• What you need to do: Search the records for the word "shadow" and copy each line in which it appears.

Web document revisions:

- Opening Delimiter -

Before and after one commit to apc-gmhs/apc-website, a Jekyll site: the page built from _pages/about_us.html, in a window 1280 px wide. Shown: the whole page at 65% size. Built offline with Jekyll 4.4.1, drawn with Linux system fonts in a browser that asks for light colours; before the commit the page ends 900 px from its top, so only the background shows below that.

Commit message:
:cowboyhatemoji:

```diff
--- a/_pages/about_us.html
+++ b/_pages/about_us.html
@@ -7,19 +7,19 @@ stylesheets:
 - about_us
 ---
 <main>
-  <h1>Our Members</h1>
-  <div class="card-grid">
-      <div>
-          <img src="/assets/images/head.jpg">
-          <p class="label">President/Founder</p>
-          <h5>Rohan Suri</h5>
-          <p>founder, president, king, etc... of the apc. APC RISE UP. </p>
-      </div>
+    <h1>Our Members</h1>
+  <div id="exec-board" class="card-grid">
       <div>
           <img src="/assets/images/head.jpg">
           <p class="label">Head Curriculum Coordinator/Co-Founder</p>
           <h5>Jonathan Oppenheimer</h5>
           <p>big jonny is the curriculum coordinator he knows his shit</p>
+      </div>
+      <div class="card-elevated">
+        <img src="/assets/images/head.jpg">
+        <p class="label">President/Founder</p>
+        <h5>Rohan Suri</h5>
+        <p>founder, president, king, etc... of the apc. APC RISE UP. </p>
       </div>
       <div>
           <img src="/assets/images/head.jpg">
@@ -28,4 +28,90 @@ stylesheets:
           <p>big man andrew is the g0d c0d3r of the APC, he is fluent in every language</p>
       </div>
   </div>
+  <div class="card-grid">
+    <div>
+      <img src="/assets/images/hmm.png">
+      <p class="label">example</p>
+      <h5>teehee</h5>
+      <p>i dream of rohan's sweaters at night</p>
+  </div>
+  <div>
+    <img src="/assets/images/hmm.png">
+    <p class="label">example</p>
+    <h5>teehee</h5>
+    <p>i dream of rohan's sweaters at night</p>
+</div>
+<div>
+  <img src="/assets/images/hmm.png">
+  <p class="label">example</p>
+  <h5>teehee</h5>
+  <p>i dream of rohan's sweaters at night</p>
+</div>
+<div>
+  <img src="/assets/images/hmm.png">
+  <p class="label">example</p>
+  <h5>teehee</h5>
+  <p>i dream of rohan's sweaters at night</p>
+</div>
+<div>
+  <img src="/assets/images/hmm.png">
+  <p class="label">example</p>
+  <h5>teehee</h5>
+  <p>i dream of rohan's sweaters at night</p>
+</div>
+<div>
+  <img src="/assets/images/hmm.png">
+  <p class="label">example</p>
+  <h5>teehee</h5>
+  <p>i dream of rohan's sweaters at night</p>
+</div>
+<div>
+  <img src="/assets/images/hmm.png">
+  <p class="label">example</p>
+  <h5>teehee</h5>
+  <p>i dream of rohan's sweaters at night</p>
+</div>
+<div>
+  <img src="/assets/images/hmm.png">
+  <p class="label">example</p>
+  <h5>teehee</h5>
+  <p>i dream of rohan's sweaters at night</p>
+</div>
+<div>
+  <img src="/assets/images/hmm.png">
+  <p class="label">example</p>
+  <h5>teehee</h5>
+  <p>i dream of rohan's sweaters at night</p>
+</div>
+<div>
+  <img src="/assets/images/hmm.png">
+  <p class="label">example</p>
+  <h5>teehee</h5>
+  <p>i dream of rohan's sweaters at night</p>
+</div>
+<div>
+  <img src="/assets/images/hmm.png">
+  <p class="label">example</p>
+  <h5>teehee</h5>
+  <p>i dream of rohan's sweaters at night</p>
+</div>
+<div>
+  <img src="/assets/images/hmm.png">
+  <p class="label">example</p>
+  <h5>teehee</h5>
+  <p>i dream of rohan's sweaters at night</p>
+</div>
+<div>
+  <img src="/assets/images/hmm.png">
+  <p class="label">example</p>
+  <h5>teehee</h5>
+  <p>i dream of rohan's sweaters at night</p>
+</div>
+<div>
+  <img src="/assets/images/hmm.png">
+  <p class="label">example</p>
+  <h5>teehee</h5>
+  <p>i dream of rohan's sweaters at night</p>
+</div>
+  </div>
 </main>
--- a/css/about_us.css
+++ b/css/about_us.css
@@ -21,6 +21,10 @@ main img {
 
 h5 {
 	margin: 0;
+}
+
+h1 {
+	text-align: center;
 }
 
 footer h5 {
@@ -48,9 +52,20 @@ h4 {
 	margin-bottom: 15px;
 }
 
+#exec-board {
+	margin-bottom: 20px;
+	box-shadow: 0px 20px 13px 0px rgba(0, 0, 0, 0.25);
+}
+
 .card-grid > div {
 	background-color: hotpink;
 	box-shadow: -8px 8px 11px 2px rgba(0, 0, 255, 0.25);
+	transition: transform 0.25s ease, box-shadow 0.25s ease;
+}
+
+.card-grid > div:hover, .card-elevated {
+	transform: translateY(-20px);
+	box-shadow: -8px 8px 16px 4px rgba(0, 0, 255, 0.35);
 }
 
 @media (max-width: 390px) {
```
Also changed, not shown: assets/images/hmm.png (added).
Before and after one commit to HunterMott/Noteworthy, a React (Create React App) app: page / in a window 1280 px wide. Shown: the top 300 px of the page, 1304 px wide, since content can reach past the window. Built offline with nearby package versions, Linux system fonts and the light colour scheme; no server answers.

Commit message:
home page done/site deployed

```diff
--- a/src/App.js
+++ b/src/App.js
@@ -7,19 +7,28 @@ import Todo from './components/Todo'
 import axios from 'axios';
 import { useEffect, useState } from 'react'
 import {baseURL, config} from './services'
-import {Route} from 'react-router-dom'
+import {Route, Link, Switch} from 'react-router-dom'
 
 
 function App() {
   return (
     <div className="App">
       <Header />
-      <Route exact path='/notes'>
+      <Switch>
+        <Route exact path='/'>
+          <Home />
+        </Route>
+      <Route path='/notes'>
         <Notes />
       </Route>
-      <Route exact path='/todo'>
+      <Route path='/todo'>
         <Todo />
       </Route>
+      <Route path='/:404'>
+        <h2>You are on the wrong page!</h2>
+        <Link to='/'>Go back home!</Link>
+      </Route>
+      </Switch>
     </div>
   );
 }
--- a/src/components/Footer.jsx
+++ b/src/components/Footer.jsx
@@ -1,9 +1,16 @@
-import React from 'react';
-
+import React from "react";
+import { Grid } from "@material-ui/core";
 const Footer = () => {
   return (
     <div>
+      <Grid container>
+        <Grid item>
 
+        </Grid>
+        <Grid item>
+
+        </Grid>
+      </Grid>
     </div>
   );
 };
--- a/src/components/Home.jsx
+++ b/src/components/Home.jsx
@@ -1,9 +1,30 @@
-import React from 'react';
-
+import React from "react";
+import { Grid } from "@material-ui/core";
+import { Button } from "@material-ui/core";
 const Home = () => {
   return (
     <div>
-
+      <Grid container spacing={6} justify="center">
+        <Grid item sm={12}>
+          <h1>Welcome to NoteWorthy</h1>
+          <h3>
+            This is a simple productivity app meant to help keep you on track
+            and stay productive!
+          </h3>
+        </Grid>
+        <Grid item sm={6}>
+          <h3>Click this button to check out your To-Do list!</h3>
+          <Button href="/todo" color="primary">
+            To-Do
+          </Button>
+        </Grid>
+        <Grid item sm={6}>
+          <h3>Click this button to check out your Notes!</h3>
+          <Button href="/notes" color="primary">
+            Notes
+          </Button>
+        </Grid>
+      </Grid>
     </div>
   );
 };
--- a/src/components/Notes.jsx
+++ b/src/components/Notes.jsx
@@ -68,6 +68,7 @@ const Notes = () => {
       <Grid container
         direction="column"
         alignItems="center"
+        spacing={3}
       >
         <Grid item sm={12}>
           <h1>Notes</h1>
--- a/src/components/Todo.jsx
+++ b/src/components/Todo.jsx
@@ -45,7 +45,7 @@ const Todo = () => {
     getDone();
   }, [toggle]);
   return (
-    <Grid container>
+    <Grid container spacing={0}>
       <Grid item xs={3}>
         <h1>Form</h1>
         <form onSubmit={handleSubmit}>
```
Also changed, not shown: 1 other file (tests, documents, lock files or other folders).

- Closing Delimiter -

• Output:
+	box-shadow: 0px 20px 13px 0px rgba(0, 0, 0, 0.25);
 	box-shadow: -8px 8px 11px 2px rgba(0, 0, 255, 0.25);
+	transition: transform 0.25s ease, box-shadow 0.25s ease;
+	box-shadow: -8px 8px 16px 4px rgba(0, 0, 255, 0.35);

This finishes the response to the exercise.